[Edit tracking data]
════
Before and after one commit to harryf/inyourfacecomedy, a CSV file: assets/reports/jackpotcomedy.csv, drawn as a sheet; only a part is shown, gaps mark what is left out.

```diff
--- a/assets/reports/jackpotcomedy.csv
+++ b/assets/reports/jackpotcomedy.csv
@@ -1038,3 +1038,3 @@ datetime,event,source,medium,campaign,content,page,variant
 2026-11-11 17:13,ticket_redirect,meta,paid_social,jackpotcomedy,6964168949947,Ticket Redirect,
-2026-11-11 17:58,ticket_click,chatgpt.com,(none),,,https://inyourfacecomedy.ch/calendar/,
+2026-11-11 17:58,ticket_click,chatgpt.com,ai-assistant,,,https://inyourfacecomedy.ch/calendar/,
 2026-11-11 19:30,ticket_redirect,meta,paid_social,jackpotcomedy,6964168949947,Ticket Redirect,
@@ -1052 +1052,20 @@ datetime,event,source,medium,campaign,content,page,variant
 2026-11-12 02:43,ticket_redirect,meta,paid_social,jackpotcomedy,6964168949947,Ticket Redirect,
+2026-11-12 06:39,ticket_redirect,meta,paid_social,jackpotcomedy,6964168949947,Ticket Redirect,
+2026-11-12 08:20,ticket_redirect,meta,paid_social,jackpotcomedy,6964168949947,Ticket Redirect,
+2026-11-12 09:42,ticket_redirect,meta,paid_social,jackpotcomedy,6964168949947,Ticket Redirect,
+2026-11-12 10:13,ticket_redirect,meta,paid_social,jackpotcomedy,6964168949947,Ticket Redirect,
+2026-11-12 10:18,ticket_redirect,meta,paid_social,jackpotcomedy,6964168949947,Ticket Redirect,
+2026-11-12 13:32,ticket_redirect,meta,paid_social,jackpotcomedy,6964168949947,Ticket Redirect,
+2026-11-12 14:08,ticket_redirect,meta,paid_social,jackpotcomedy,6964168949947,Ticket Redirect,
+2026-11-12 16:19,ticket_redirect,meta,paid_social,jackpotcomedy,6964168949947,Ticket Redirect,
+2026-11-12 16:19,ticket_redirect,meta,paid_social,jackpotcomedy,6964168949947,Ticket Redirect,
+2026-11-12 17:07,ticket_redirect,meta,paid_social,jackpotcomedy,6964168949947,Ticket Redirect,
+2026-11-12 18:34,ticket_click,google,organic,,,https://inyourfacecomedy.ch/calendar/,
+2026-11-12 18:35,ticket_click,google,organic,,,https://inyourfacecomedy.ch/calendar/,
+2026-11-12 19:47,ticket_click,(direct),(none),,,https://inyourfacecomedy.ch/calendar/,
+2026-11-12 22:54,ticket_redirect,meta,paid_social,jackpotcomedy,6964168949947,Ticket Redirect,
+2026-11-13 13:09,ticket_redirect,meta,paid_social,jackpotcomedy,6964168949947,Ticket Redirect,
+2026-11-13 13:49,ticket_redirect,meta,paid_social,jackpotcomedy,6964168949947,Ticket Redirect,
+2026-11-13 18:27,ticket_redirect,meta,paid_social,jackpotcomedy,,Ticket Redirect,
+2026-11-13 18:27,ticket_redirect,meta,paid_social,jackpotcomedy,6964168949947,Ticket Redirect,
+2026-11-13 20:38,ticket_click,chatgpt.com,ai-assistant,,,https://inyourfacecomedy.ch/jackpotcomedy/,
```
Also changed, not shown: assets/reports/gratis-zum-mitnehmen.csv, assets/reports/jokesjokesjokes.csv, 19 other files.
════
## What to produce:
Show all lines above that contain "assets".

## Task solution:
Before and after one commit to harryf/inyourfacecomedy, a CSV file: assets/reports/jackpotcomedy.csv, drawn as a sheet; only a part is shown, gaps mark what is left out.
--- a/assets/reports/jackpotcomedy.csv
+++ b/assets/reports/jackpotcomedy.csv
Also changed, not shown: assets/reports/gratis-zum-mitnehmen.csv, assets/reports/jokesjokesjokes.csv, 19 other files.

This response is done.